►

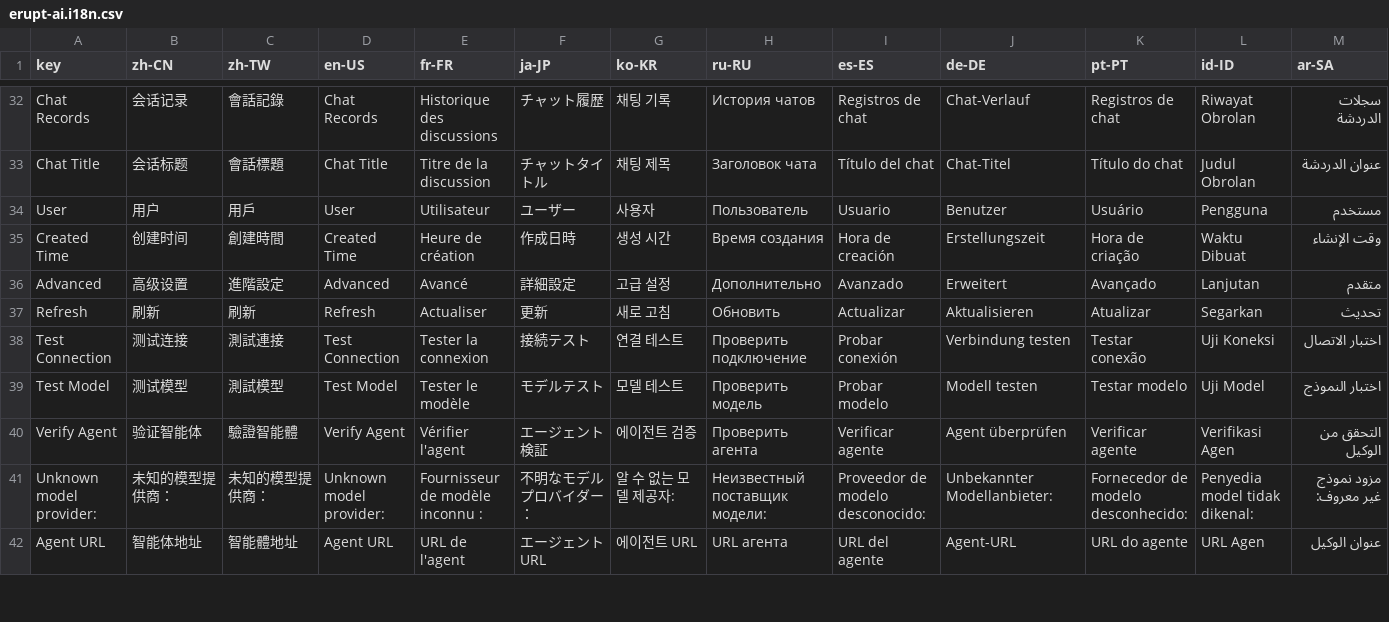
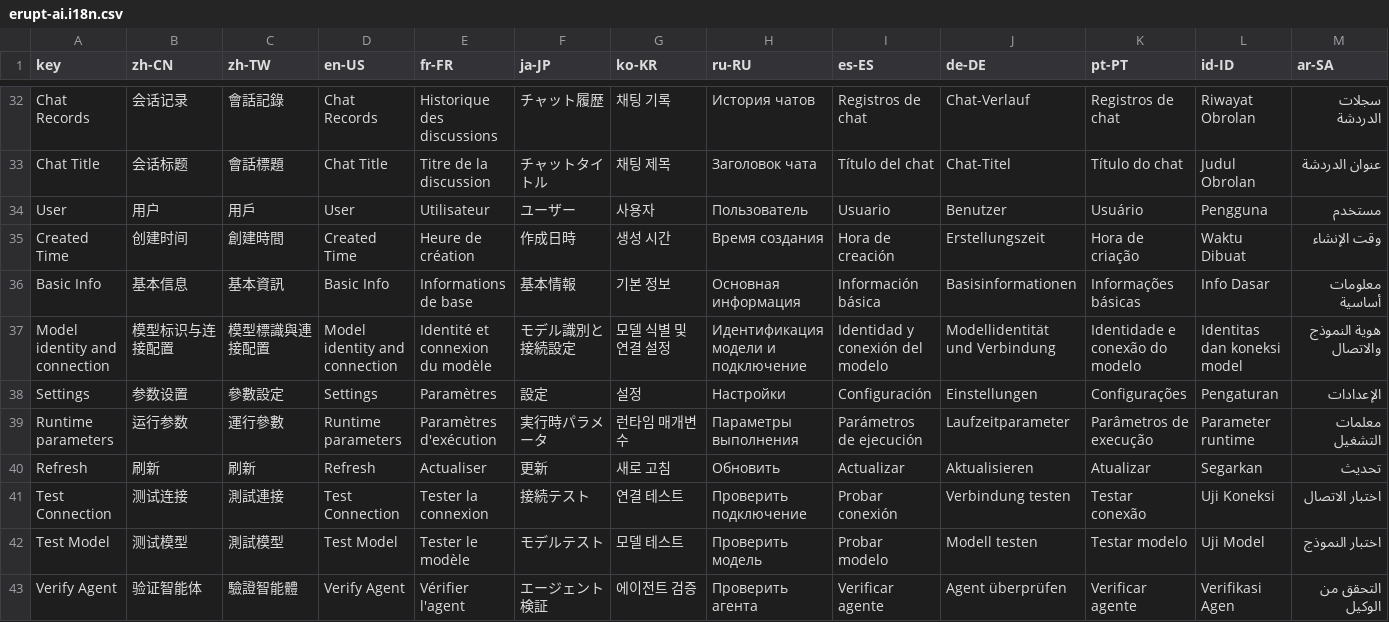
Before and after one commit to erupts/erupt, a CSV file: erupt-ai/erupt-ai/src/main/resources/i18n/erupt-ai.i18n.csv, drawn as a sheet; only a part is shown, gaps mark what is left out; the shorter side is filled out with more unchanged rows; removed rows and columns are numbered as before the commit, all else as after; the diff names each change by its address in the sheet, - before the commit and + after, or states it on an @@ line.

Commit message:
Add multi-language i18n CSV resources for upms and AI modules
Introduce CSV-based translations (12 locales) for erupt-upms and
erupt-ai, and align EruptUser and LLM entities with the new i18n
keys, adding form steps (DIVIDE sections) for better form layout.

```diff
--- a/erupt-ai/erupt-ai/src/main/resources/i18n/erupt-ai.i18n.csv
+++ b/erupt-ai/erupt-ai/src/main/resources/i18n/erupt-ai.i18n.csv
-row 36: Advanced | 高级设置 | 進階設定 | Advanced | Avancé | 詳細設定 | 고급 설정 | Дополнительно | Avanzado | Erweitert | Avançado | Lanjutan | متقدم
+row 36: Basic Info | 基本信息 | 基本資訊 | Basic Info | Informations de base | 基本情報 | 기본 정보 | Основная информация | Información básica | Basisinformationen | Informações básicas | Info Dasar | معلومات أساسية
+row 37: Model identity and connection | 模型标识与连接配置 | 模型標識與連接配置 | Model identity and connection | Identité et connexion du modèle | モデル識別と接続設定 | 모델 식별 및 연결 설정 | Идентификация модели и подключение | Identidad y conexión del modelo | Modellidentität und Verbindung | Identidade e conexão do modelo | Identitas dan koneksi model | هوية النموذج والاتصال
+row 38: Settings | 参数设置 | 參數設定 | Settings | Paramètres | 設定 | 설정 | Настройки | Configuración | Einstellungen | Configurações | Pengaturan | الإعدادات
+row 39: Runtime parameters | 运行参数 | 運行參數 | Runtime parameters | Paramètres d'exécution | 実行時パラメータ | 런타임 매개변수 | Параметры выполнения | Parámetros de ejecución | Laufzeitparameter | Parâmetros de execução | Parameter runtime | معلمات التشغيل
```
Also changed, not shown: erupt-upms/src/main/resources/i18n/erupt-upms.i18n.csv, 2 other files.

◄

§ **PROBLEM TO SOLVE**
When a line among the entries contains "Paramètres", pull that line out.

§ **ANSWER SPACE**
+row 38: Settings | 参数设置 | 參數設定 | Settings | Paramètres | 設定 | 설정 | Настройки | Configuración | Einstellungen | Configurações | Pengaturan | الإعدادات
+row 39: Runtime parameters | 运行参数 | 運行參數 | Runtime parameters | Paramètres d'exécution | 実行時パラメータ | 런타임 매개변수 | Параметры выполнения | Parámetros de ejecución | Laufzeitparameter | Parâmetros de execução | Parameter runtime | معلمات التشغيل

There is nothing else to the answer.